Please copy each line of the records below that includes the word "Markdown".
━━━
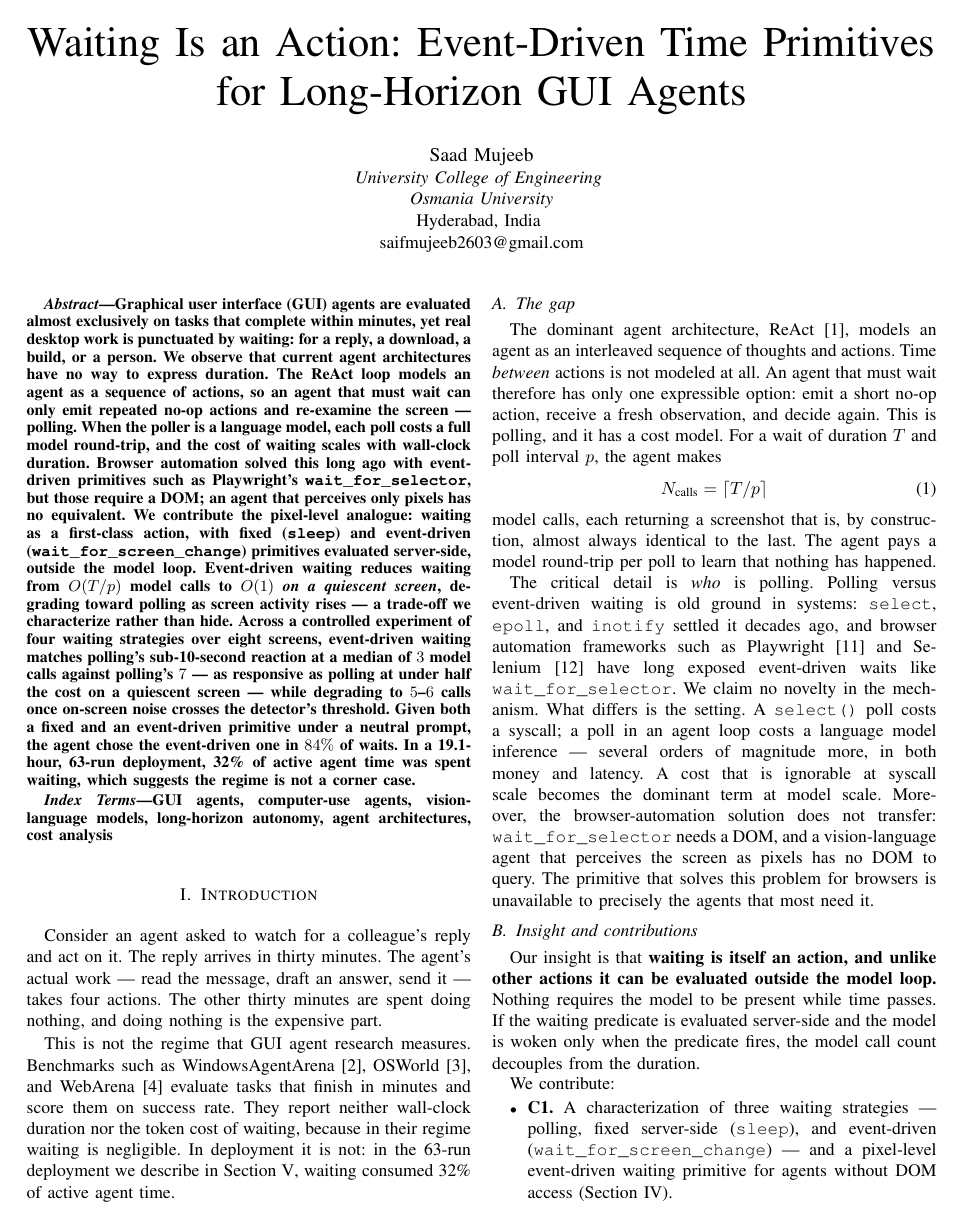
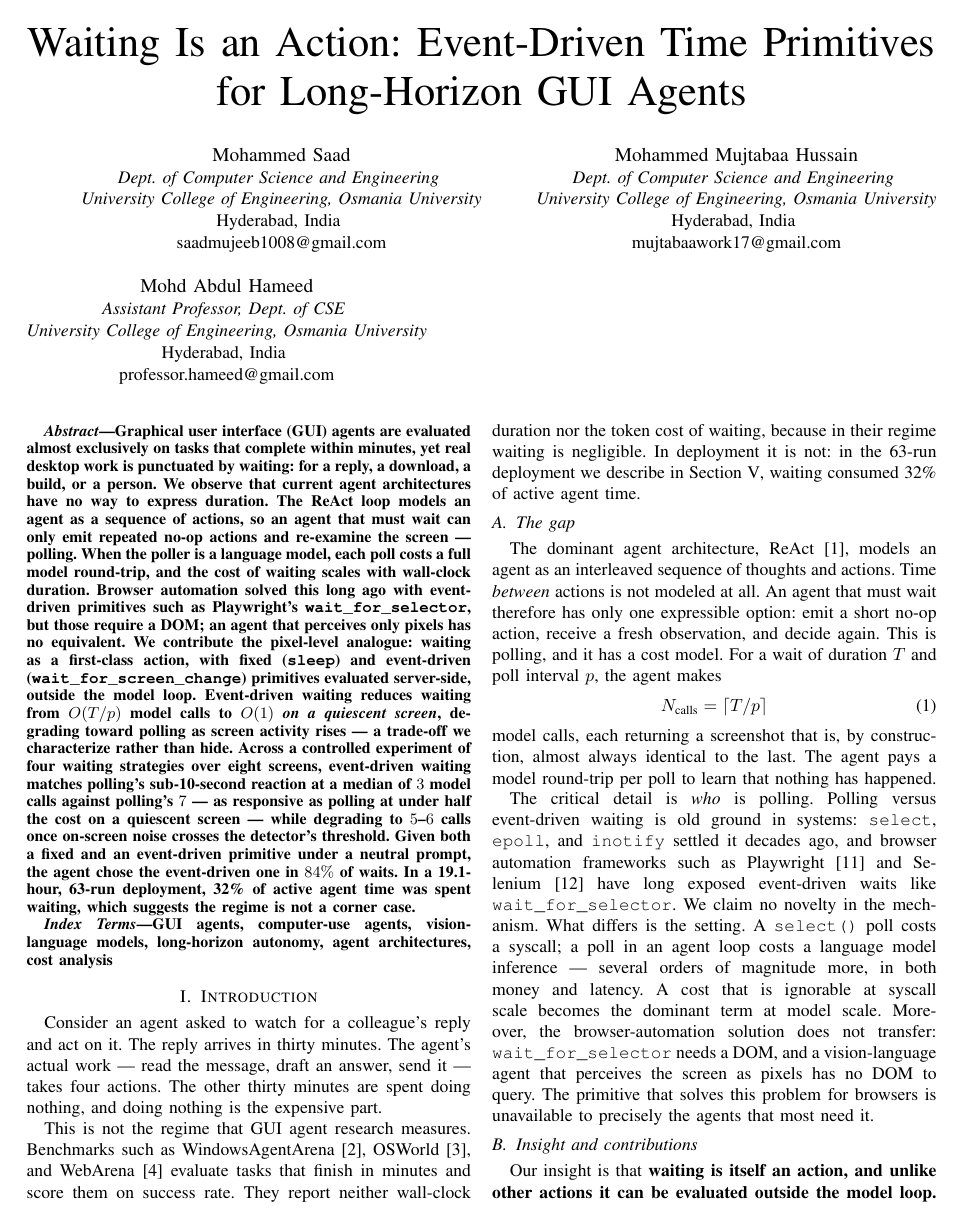
Before and after one commit to b1gh3ro/Agent-OS-Puppet-Daemon, a LaTeX paper (paper/waiting-is-an-action.tex): page 1 of 6. Compiled offline with pdfLaTeX.

Commit message:
Add co-authors: Mohammed Saad, Mohammed Mujtabaa Hussain, Mohd Abdul Hameed

```diff
--- a/paper/waiting-is-an-action.tex
+++ b/paper/waiting-is-an-action.tex
@@ -21,11 +21,24 @@
 
 \title{Waiting Is an Action: Event-Driven Time Primitives\\ for Long-Horizon GUI Agents}
 
-\author{\IEEEauthorblockN{Saad Mujeeb}
-\IEEEauthorblockA{\textit{University College of Engineering} \\
-\textit{Osmania University}\\
+\author{
+\IEEEauthorblockN{Mohammed Saad}
+\IEEEauthorblockA{\textit{Dept. of Computer Science and Engineering} \\
+\textit{University College of Engineering, Osmania University}\\
 Hyderabad, India \\
-saifmujeeb2603@gmail.com}
+saadmujeeb1008@gmail.com}
+\and
+\IEEEauthorblockN{Mohammed Mujtabaa Hussain}
+\IEEEauthorblockA{\textit{Dept. of Computer Science and Engineering} \\
+\textit{University College of Engineering, Osmania University}\\
+Hyderabad, India \\
+mujtabaawork17@gmail.com}
+\and
+\IEEEauthorblockN{Mohd Abdul Hameed}
+\IEEEauthorblockA{\textit{Assistant Professor, Dept. of CSE} \\
+\textit{University College of Engineering, Osmania University}\\
+Hyderabad, India \\
+professor.hameed@gmail.com}
 }
 
 \maketitle
```
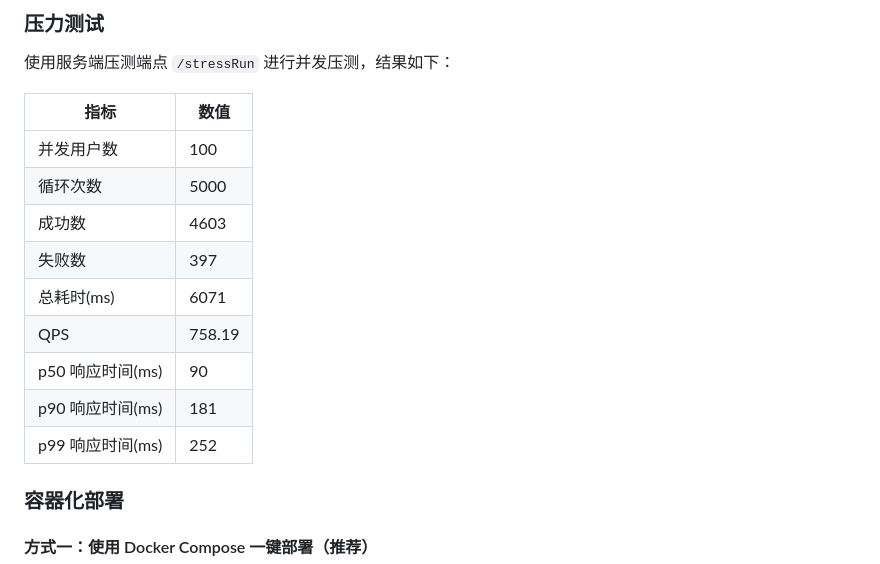
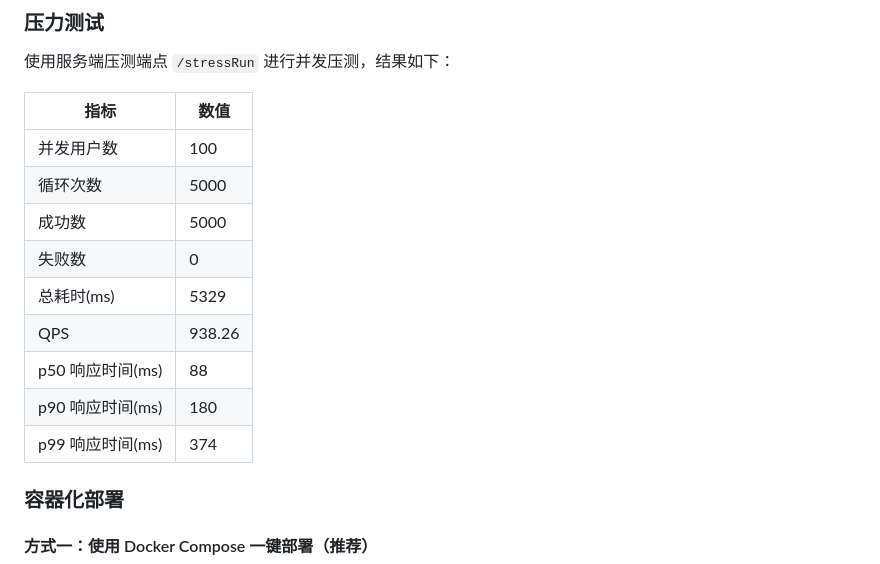
Before and after one commit to boychina/web-tracing-analysis, a Markdown page: README.md, the part around the change. Drawn GitHub-style.

Commit message:
docs: update performance test results in README

```diff
--- a/README.md
+++ b/README.md
@@ -93,13 +93,13 @@
 | ---- | ---- |
 | 并发用户数 | 100 |
 | 循环次数 | 5000 |
-| 成功数 | 4603 |
-| 失败数 | 397 |
-| 总耗时(ms) | 6071 |
-| QPS | 758.19 |
-| p50 响应时间(ms) | 90 |
-| p90 响应时间(ms) | 181 |
-| p99 响应时间(ms) | 252 |
+| 成功数 | 5000 |
+| 失败数 | 0 |
+| 总耗时(ms) | 5329 |
+| QPS | 938.26 |
+| p50 响应时间(ms) | 88 |
+| p90 响应时间(ms) | 180 |
+| p99 响应时间(ms) | 374 |
 
 ### 容器化部署
 
```
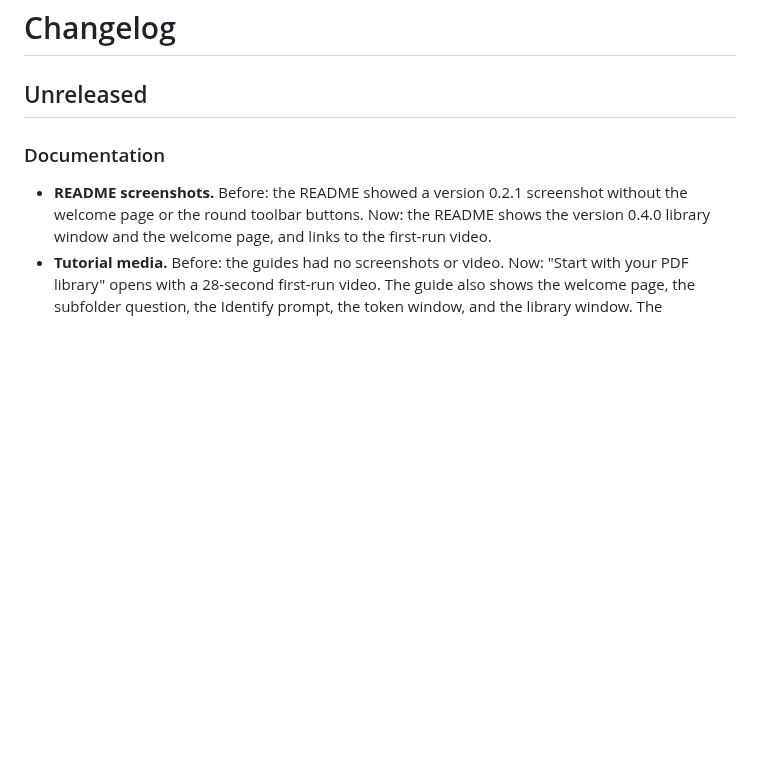
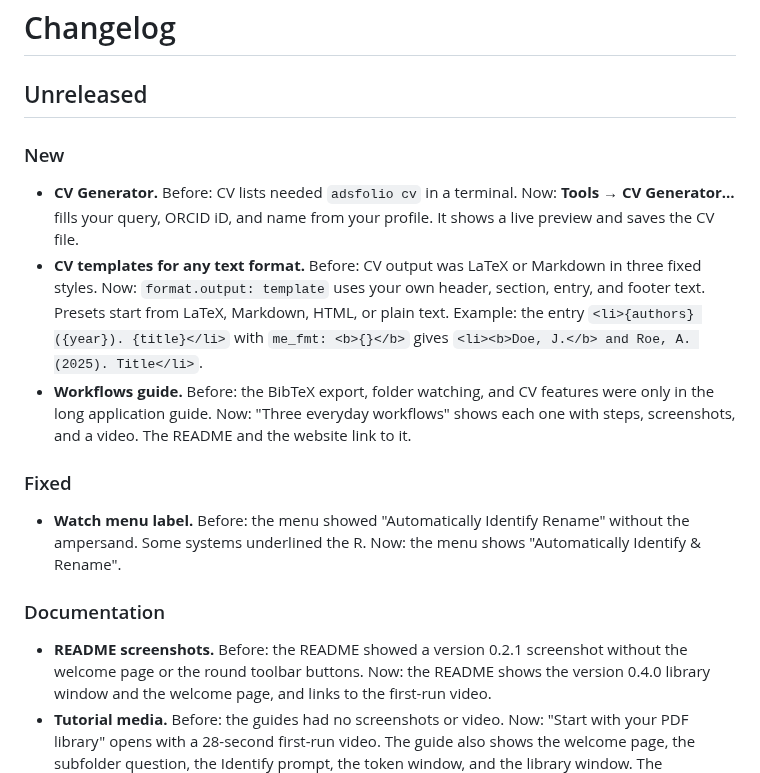
Before and after one commit to ysBach/adsfolio, a Markdown page: CHANGELOG.md, the part around the change. GitHub-like rendering; blank space fills up the shorter version.

```diff
--- a/CHANGELOG.md
+++ b/CHANGELOG.md
@@ -1,6 +1,27 @@
 # Changelog
 
 ## Unreleased
+
+### New
+
+- **CV Generator.** Before: CV lists needed `adsfolio cv` in a terminal. Now:
+  **Tools → CV Generator…** fills your query, ORCID iD, and name from your
+  profile. It shows a live preview and saves the CV file.
+- **CV templates for any text format.** Before: CV output was LaTeX or Markdown
+  in three fixed styles. Now: `format.output: template` uses your own header,
+  section, entry, and footer text. Presets start from LaTeX, Markdown, HTML, or
+  plain text. Example: the entry `<li>{authors} ({year}). {title}</li>` with
+  `me_fmt: <b>{}</b>` gives `<li><b>Doe, J.</b> and Roe, A. (2025). Title</li>`.
+- **Workflows guide.** Before: the BibTeX export, folder watching, and CV
+  features were only in the long application guide. Now: "Three everyday
+  workflows" shows each one with steps, screenshots, and a video. The README
+  and the website link to it.
+
+### Fixed
+
+- **Watch menu label.** Before: the menu showed "Automatically Identify Rename"
+  without the ampersand. Some systems underlined the R. Now: the menu
+  shows "Automatically Identify & Rename".
 
 ### Documentation
 
```
Also changed, not shown: README.md (+15 -0 lines), docs/workflows.md (added, +103 -0 lines), docs/_static/tutorial/cv-generator.png (added), docs/_static/tutorial/export-ads-library.png (added), docs/_static/tutorial/watch-menu.png (added), 7 other files.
━━━
_YOUR SOLUTION_:
Before and after one commit to boychina/web-tracing-analysis, a Markdown page: README.md, the part around the change. Drawn GitHub-style.
Before and after one commit to ysBach/adsfolio, a Markdown page: CHANGELOG.md, the part around the change. GitHub-like rendering; blank space fills up the shorter version.
+- **CV templates for any text format.** Before: CV output was LaTeX or Markdown
+  section, entry, and footer text. Presets start from LaTeX, Markdown, HTML, or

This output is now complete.